Problem requirements: In the listing below, find the line with "a computed property, same" and the line with "Also changed, not shown: DESIGN.md". Repeat those two lines and all lines between them exactly.

⁂

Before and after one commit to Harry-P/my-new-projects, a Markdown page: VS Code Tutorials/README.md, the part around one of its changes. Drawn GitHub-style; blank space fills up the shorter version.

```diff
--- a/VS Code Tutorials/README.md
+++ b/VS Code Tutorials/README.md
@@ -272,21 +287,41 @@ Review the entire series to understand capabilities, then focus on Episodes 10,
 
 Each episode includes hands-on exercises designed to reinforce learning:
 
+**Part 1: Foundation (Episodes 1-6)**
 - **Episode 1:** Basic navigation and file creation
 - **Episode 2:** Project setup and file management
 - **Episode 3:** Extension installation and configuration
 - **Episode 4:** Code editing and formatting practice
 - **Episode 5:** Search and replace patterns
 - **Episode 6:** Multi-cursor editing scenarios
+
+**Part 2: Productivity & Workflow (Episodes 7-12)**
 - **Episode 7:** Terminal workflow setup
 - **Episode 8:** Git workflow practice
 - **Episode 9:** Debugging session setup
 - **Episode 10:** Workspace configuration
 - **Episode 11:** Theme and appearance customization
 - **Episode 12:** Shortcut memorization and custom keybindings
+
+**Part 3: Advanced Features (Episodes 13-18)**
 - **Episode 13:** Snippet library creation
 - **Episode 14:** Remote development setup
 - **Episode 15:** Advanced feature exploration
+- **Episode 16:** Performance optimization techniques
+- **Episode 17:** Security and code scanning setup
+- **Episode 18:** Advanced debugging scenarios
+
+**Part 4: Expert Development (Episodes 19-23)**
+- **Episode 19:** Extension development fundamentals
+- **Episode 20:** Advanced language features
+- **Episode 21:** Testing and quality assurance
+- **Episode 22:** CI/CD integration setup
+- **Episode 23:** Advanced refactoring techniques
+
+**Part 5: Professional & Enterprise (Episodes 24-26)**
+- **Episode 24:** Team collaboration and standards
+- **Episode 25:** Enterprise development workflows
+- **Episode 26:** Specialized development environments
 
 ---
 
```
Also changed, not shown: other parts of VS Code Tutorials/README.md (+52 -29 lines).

⁂

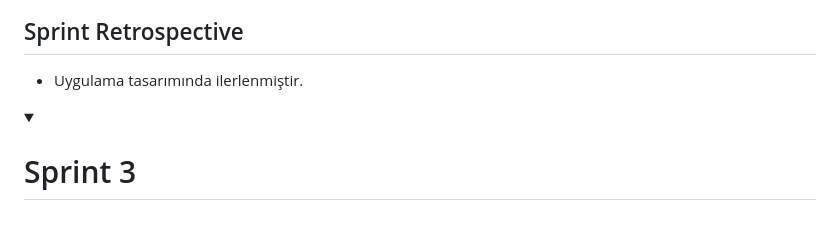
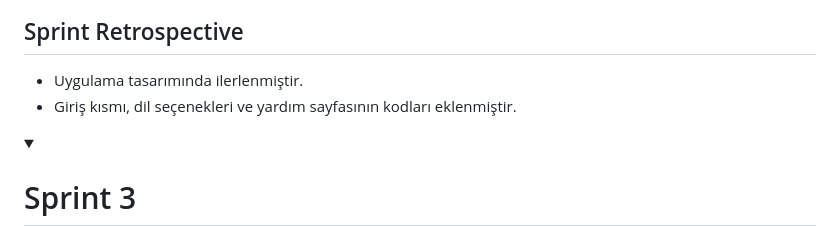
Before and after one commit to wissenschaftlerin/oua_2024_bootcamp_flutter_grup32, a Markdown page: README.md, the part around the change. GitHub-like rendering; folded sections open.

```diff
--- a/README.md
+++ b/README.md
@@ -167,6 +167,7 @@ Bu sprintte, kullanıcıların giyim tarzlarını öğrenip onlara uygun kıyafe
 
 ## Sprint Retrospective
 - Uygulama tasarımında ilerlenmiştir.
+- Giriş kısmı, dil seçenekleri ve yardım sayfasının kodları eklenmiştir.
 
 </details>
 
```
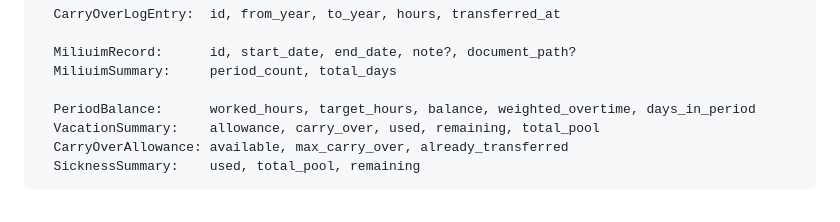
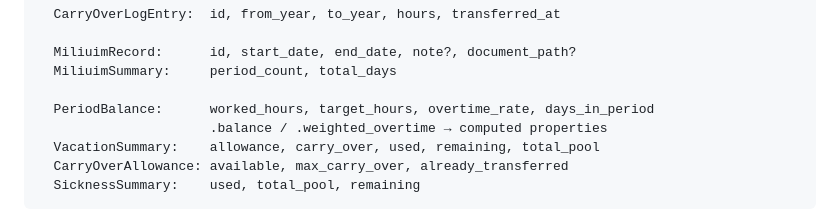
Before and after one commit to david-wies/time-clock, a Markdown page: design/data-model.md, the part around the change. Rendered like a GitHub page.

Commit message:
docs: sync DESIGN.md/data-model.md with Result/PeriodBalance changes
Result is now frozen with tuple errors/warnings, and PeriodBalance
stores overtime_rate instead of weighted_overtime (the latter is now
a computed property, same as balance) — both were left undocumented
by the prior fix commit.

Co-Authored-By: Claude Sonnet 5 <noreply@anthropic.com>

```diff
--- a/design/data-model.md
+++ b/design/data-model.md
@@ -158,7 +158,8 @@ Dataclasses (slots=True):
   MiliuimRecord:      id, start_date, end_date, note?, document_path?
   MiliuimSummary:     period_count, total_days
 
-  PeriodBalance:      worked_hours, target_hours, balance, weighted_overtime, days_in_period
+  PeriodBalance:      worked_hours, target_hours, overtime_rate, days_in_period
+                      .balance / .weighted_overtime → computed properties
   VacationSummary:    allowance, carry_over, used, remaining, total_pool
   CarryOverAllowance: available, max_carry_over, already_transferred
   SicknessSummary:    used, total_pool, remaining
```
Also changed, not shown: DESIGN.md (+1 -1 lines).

⁂

Response box:
a computed property, same as balance) — both were left undocumented
by the prior fix commit.

Co-Authored-By: Claude Sonnet 5 <noreply@anthropic.com>

```diff
--- a/design/data-model.md
+++ b/design/data-model.md
@@ -158,7 +158,8 @@ Dataclasses (slots=True):
   MiliuimRecord:      id, start_date, end_date, note?, document_path?
   MiliuimSummary:     period_count, total_days
 
-  PeriodBalance:      worked_hours, target_hours, balance, weighted_overtime, days_in_period
+  PeriodBalance:      worked_hours, target_hours, overtime_rate, days_in_period
+                      .balance / .weighted_overtime → computed properties
   VacationSummary:    allowance, carry_over, used, remaining, total_pool
   CarryOverAllowance: available, max_carry_over, already_transferred
   SicknessSummary:    used, total_pool, remaining
```
Also changed, not shown: DESIGN.md (+1 -1 lines).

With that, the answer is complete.